Saudi expects more countries to join its newly formed anti-terror alliance, its Foreign Minister Adel al-Jubeir said at a briefing in Paris on Tuesday, adding that boots on ground might be included to fight militants.
He made the statement after Saudi Arabia announced earlier on Tuesday the formation of a 34-state Islamic military coalition to combat terrorism, a move that has been welcomed by the United States.
Meanwhile, Jubeir said Saudi Arabia’s Islamic anti-terror alliance will share information and train, equip and provide forces if necessary for the fight against Islamic State of Iraq and Syria (ISIS).
Jubeir said the new Muslim-state alliance will work with big powers to battle the militants, saying “it is time for Muslim world to be united to fight terrorism.”
“Nothing is off the table,” al-Jubeir said when asked whether the initiative could include troops on the ground.
“It depends on the requests that come, it depends on the need and it depends on the willingness of countries to provide the support necessary.”
Meanwhile, the minister emphasized that the new alliance is not Sunni or Shiite.
Jubeir also said Saudi is participating in the U.S.-led coalition against ISIS militants, which was launched since last year.
Egypt, Qatar and the United Arab Emirates are among the Arab countries in the alliance, together with Islamic countries Turkey, Malaysia and Pakistan, as well as African states.
"The countries here mentioned have decided on the formation of a military alliance led by Saudi Arabia to fight terrorism, with a joint operations center based in Riyadh to coordinate and support military operations," the statement said.
The news agency said the coalition’s formation was "a duty to protect the Islamic nation from the evils of all terrorist groups and organizations whatever their sect and name which wreak death and corruption on earth and aim to terrorize the innocent."
The 34 countries participating in the alliance along with Saudi Arabia are: Jordan, United Arab Emirates, Pakistan, Bahrain, Bangladesh, Benin, Turkey, Chad, Togo, Tunisia, Djibouti, Senegal, Sudan, Sierra Leone, Somalia, Gabon, Guinea, Palestine, Comoros, Qatar, Cote d'Ivoire, Kuwait, Lebanon, Libya, Maldives, Mali, Malaysia, Egypt, Morocco, Mauritania, Niger, Nigeria, Yemen.
Saudi Crown Prince and Defense Minister Mohammed bin Salman told reporters on Tuesday, in a rare press conference, that the campaign would "coordinate" efforts to fight terrorism in Iraq, Syria, Libya, Egypt and Afghanistan.
"There will be international coordination with major powers and international organizations ... in terms of operations in Syria and Iraq.
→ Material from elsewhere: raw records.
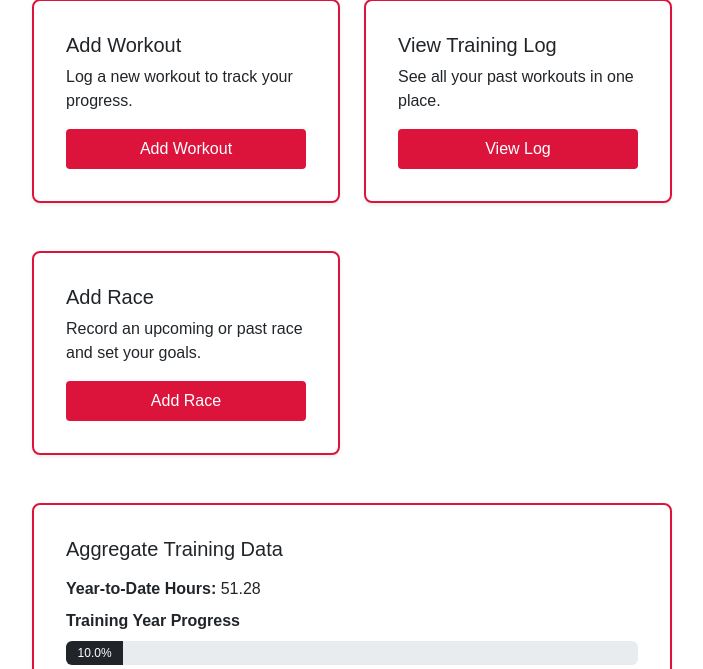
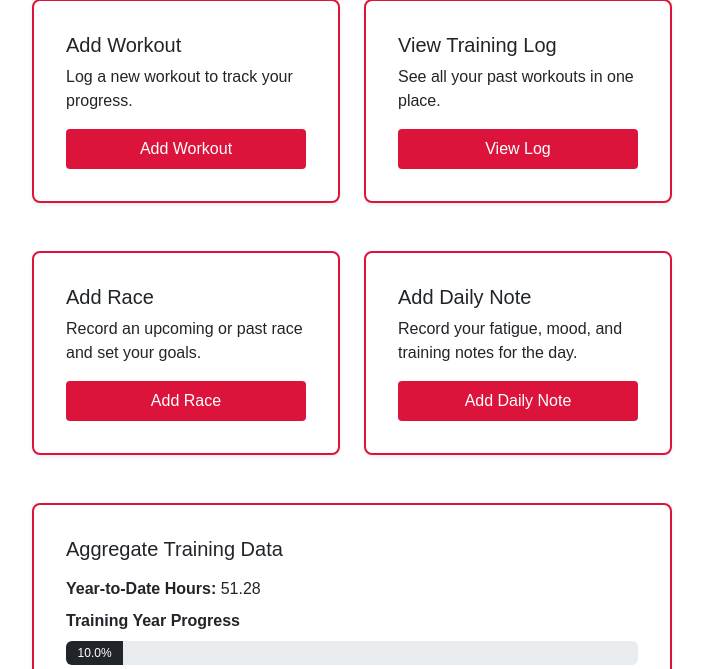
Before and after one commit to edwinharvard/Athlete-Training-Log, a Flask app: page /athlete-home in a window 1280 px wide. Shown: the part 277-946 px from the top of the page, without its empty margins (288-991 px from the left). Run offline with Flask 2, Linux system fonts and the light colour scheme; a user stored in the database is signed in; data comes from the database, SQL or seed files in the repository; data that the repository does not hold is empty; parts of the project's set-up code (start-up, migrations or seed data) failed here and were passed over.

Commit message:
add daily notes to homepage and editing functionality

```diff
--- a/app.py
+++ b/app.py
@@ -863,6 +863,17 @@ def athlete_home():
         (today, uid,)
     ).fetchall()
 
+    training_note = db.execute(
+        """
+        SELECT *
+        FROM training_notes
+        WHERE user_id = ?
+        AND date = ?
+        LIMIT 1
+        """,
+        (uid, today,)
+    ).fetchone()
+
     # Finally render, passing the two new lists into `workout`
     return render_template(
         "athlete_home.html",
@@ -876,7 +887,8 @@ def athlete_home():
         week_dates=week_dates,
         workouts_by_date=workouts_by_date,
         upcoming_races=upcoming_races,
-        strava_connected=strava_connected
+        strava_connected=strava_connected,
+        training_note=training_note
     )
 
 
@@ -1080,6 +1092,57 @@ def add_training_note():
     else:
         return render_template("add_training_note.html")
 
+@app.route("/edit-training-note", methods=["GET", "POST"])
+@login_required
+def edit_training_note():
+    if request.method == "POST":
+        db = get_db()
+        training_note_id = request.args.get("id")  # Get training_note_id from query params
+        current_user = session["user_id"]
+        date = request.form.get("date")
+        fatigue_level = request.form.get("fatigue_level")
+        notes = request.form.get("notes")
+        mood = request.form.get("mood")
+
+        if not date:
+            return apology("You must provide the date", 400)
+
+        if fatigue_level:
+            try:
+                fatigue_level = float(fatigue_level)
+                if fatigue_level < 0 or fatigue_level > 5:
+                    return apology("Fatigue level must be between 1 and 5", 400)
+            except ValueError:
+                return apology("Fatigue level must be a number", 400)
+
+        if mood:
+            try:
+                mood = float(mood)
+                if mood < 0 or mood > 5:
+                    return apology("Mood must be between 1 and 5", 400)
+            except ValueError:
+                return apology("Mood must be a number", 400)
+
+        # Update the training note in the database
+        db.execute("""
+            UPDATE training_notes
+            SET mood = ?, fatigue_level = ?, notes = ?
+            WHERE user_id = ? AND date = ? AND id = ?
+        """, (mood, fatigue_level, notes, current_user, date, training_note_id,))
+        db.commit()
+        return redirect("/")
+
+    else:
+        db = get_db()
+        # If the method is GET, retrieve workout ID from query parameters
+        training_note_id = request.args.get("id")  # Get training_note_id from query params
+        if not training_note_id:
+            return "Error: ID is missing!", 400
+
+        training_note = db.execute(
+                "SELECT * FROM training_notes WHERE id = ?", (training_note_id,)).fetchone()
+        # Render the update workout form, passing workout_id for context
+        return render_template("edit_training_note.html", training_note=training_note)
 
 
 @app.route("/debug-tokens")
--- a/templates/athlete_home.html
+++ b/templates/athlete_home.html
@@ -42,6 +42,24 @@
           <h5 class="card-title">Add Race</h5>
           <p class="card-text flex-grow-1">Record an upcoming or past race and set your goals.</p>
           <a href="/add-race" class="btn btn-danger mt-auto">Add Race</a>
+        </div>
+      </div>
+    </div>
+    <div class="col-12 col-md-6">
+      <div class="card h-100 shadow-sm">
+        <div class="card-body d-flex flex-column">
+          {% if training_note %}
+          <h5 class="card-title">Daily Training Note</h5>
+          <p class="card-text flex-grow-1">Review your latest training note.</p>
+          <p class="card-text"><strong>Fatigue:</strong> {{ training_note.fatigue_level }}<br>
+          <strong>Mood:</strong> {{ training_note.mood }}<br>
+          <strong>Notes:</strong> {{ training_note.notes }}</p>
+          <a href="/edit-training-note?id={{ training_note.id }}" class="btn btn-warning mt-auto">Edit Note</a>
+          {% else %}
+          <h5 class="card-title">Add Daily Note</h5>
+          <p class="card-text flex-grow-1">Record your fatigue, mood, and training notes for the day.</p>
+          <a href="/add-training-note" class="btn btn-danger mt-auto">Add Daily Note</a>
+          {% endif %}
         </div>
       </div>
     </div>
```
Also changed, not shown: templates/edit_training_note.html (added, +42 -0 lines).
We can't undertake these operations without coordinating with legitimacy in this place and the international community," bin Salman said without elaborating.
Asked if the new alliance would focus just on Islamic State, bin Salman said it would confront not only that group but "any terrorist organization that appears in front of us."
ISIS, which has launched attacks on several Western targets in recent months, has issued warnings to Gulf states and have mounted a series of attacks on mosques and security forces in Kuwait and Saudi Arabia.
Saudi Arabia has been leading a Gulf alliance fighting in Iranian-backed Houthi militias in neighboring Yemen since March. A ceasefire is set to take hold in Yemen on Tuesday alongside United Nations-backed peace talks.
Meanwhile, Germany’s defence minister said on Tuesday she welcomed Saudi Arabia’s announcement.
Ursula von der Leyen told German broadcaster ZDF the alliance would be of help if it joined other countries fighting ISIS, adding that militants had gained strength from disagreement among various opposition parties on how to fight or who to protect.
(With Reuters, AFP)